MIDDLEBORO — After a Nov. 30 decision to ban hunting on town-owned conservation land in Middleboro sparked concern among local hunters, the town's conservation commission decided to rescind the vote during its meeting on Thursday, Dec. 7.
Conservation Commission chair Diane Stewart said the decision was made to prohibit hunting on conservation land temporarily because the commission did not yet have a policy in place.
“What I was trying to do, obviously badly and I apologize for that, was just to have a policy that mirrored state law for clarity sake,” said Stewart. “The state law prohibits hunting on public land unless it is specifically permitted.”
“It is not our intent to prohibit hunting,” she added. “I don’t think it is fair for us to just do a blanket ban on hunting on all conservation land.”
Multiple residents, including Jonathan Kajanpaa, voiced their concern about the initial ban.
“I think there [was] a shock to the hunting community that hunting wasn’t allowed...on conservation properties,” said Kajanpaa.
Kajanpaa said that he spent a lot of time over the past couple of years trying to figure out which land parcels people can hunt on in Middleboro.
“There is a watershed app that has the entire town marked as to what activities are allowed in what areas,” he said. “it is deceiving where there is marking for zone A, zone B and zone C with light recreational activities being allowed, specifically listing hunting.

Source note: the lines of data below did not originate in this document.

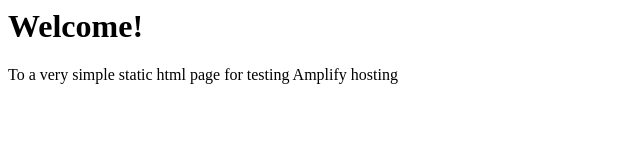
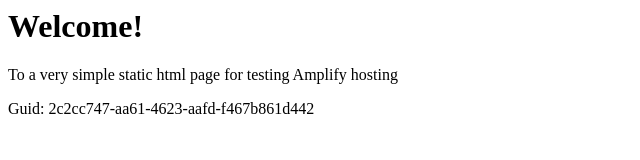
Before and after one commit to aws-aemilia-cdg/Github-PR-Commit-Integration-Test-DoNotTouch-v1-prod-eu-west-3, a website: page src/index.html in a window 1280 px wide. Shown: the whole page, without its empty margins (0-640 px from the left). Drawn offline with Linux system fonts and the light colour scheme.

Commit message:
commit from integ tests

```diff
--- a/src/index.html
+++ b/src/index.html
@@ -1,3 +1,5 @@
+
+
 <html lang="en">
 
 <head>
@@ -10,6 +12,6 @@
 <body>
     <h1>Welcome!</h1>
     <p>To a very simple static html page for testing Amplify hosting</p>
-</body>
+    <p>Guid: 2c2cc747-aa61-4623-aafd-f467b861d442</p></body>
 
 </html>
```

“It implies that because the town of Middleboro doesn’t have any laws or rules against hunting that we can therefore hunt in these properties,” said Kajanpaa.

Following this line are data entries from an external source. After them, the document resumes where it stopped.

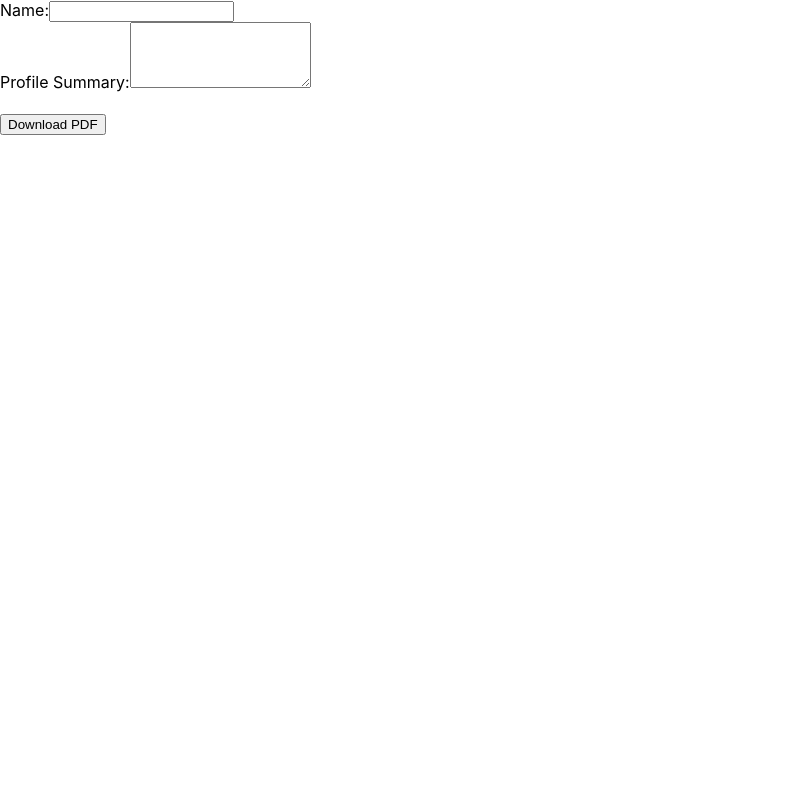
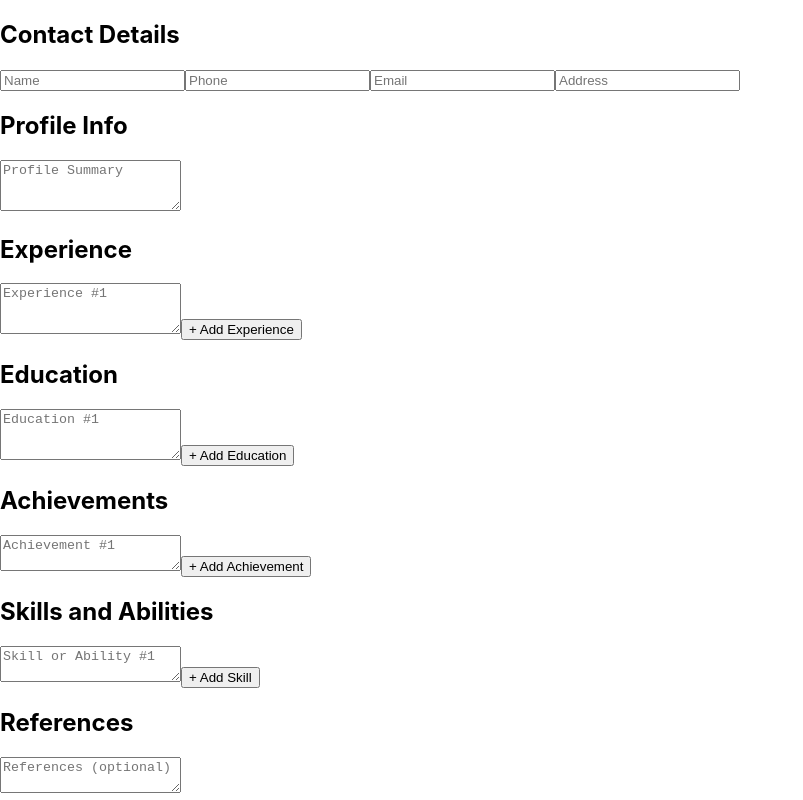
Before and after one commit to axcel-blade/resume-builder, a React (Create React App) app: page / in a window 1280 px wide. Shown: the whole page, without its empty margins (0-803 px from the left). Built offline with nearby package versions, Linux system fonts and the light colour scheme.

Commit message:
Refactor App.js to implement resume form functionality

```diff
--- a/src/App.js
+++ b/src/App.js
@@ -1,18 +1,63 @@
-import ResumeForm from "./components/ResumeForm";
-import ResumePreview from "./components/ResumePreview";
-import GeneratePDF from "./components/GeneratePDF";
-import { useState } from "react";
+import React, { useState } from "react";
 
-export default function App() {
-  const [formData, setFormData] = useState({});
+export default function ResumeForm({ formData, setFormData }) {
+  const [experiences, setExperiences] = useState([""]);
+  const [educations, setEducations] = useState([""]);
+  const [achievements, setAchievements] = useState([""]);
+  const [skills, setSkills] = useState([""]);
+
+  const updateField = (section, key, value) => {
+    const updatedSection = { ...formData[section], [key]: value };
+    setFormData({ ...formData, [section]: updatedSection });
+  };
+
+  const handleArrayChange = (setter, index, value) => {
+    setter((prev) => {
+      const updated = [...prev];
+      updated[index] = value;
+      return updated;
+    });
+  };
+
+  const addSection = (setter) => setter((prev) => [...prev, ""]);
 
   return (
-    <div className="p-6 grid md:grid-cols-2 gap-8">
-      <ResumeForm formData={formData} setFormData={setFormData} />
-      <div>
-        <ResumePreview formData={formData} />
-        <GeneratePDF />
-      </div>
-    </div>
+    <form className="space-y-4 overflow-y-auto max-h-screen pr-2">
+      <h2 className="text-lg font-bold">Contact Details</h2>
+      <input type="text" placeholder="Name" className="input" onChange={(e) => updateField('contact', 'name', e.target.value)} />
+      <input type="text" placeholder="Phone" className="input" onChange={(e) => updateField('contact', 'phone', e.target.value)} />
+      <input type="email" placeholder="Email" className="input" onChange={(e) => updateField('contact', 'email', e.target.value)} />
+      <input type="text" placeholder="Address" className="input" onChange={(e) => updateField('contact', 'address', e.target.value)} />
+
+      <h2 className="text-lg font-bold">Profile Info</h2>
+      <textarea rows="3" placeholder="Profile Summary" className="input" onChange={(e) => setFormData({ ...formData, profile: e.target.value })} />
+
+      <h2 className="text-lg font-bold">Experience</h2>
+      {experiences.map((exp, idx) => (
+        <textarea key={idx} rows="3" placeholder={`Experience #${idx + 1}`} className="input" onChange={(e) => handleArrayChange(setExperiences, idx, e.target.value)} />
+      ))}
+      <button type="button" onClick={() => addSection(setExperiences)} className="text-blue-600">+ Add Experience</button>
+
+      <h2 className="text-lg font-bold">Education</h2>
+      {educations.map((edu, idx) => (
+        <textarea key={idx} rows="3" placeholder={`Education #${idx + 1}`} className="input" onChange={(e) => handleArrayChange(setEducations, idx, e.target.value)} />
+      ))}
+      <button type="button" onClick={() => addSection(setEducations)} className="text-blue-600">+ Add Education</button>
+
+      <h2 className="text-lg font-bold">Achievements</h2>
+      {achievements.map((ach, idx) => (
+        <textarea key={idx} rows="2" placeholder={`Achievement #${idx + 1}`} className="input" onChange={(e) => handleArrayChange(setAchievements, idx, e.target.value)} />
+      ))}
+      <button type="button" onClick={() => addSection(setAchievements)} className="text-blue-600">+ Add Achievement</button>
+
+      <h2 className="text-lg font-bold">Skills and Abilities</h2>
+      {skills.map((skill, idx) => (
+        <textarea key={idx} rows="2" placeholder={`Skill or Ability #${idx + 1}`} className="input" onChange={(e) => handleArrayChange(setSkills, idx, e.target.value)} />
+      ))}
+      <button type="button" onClick={() => addSection(setSkills)} className="text-blue-600">+ Add Skill</button>
+
+      <h2 className="text-lg font-bold">References</h2>
+      <textarea rows="2" placeholder="References (optional)" className="input" onChange={(e) => setFormData({ ...formData, references: e.target.value })} />
+    </form>
   );
 }
```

Conservation Agent Patricia Cassady said that she wants to get input from hunters when it comes to labelling parcels appropriate for hunting.
“The first thing that comes to my mind is when someone is opposing [hunting] it has to do with safety,” said Middleboro Sportsmen's Club President Frank Dunphy. He said that there hasn’t been a fatal hunting accident involving a non-hunter in Middleboro.
“As far as folks walking on trails, they have just as much right as the sportsmen,” said Dunphy.
Resident Allin Frawley expressed his appreciation for the town acquiring the Oliver Estate property and the allowance of hunting on the land.
“It’s important to know that these parcels wouldn’t be available for us to hunt if the conservation commission didn’t acquire them on our behalf,” said Frawley.
Stewart suggested that hunters call the conservation office before going to conserved properties to determine if they are able to hunt on the land. Stewart also said that the commission hopes to install signs regarding hunting status at each property.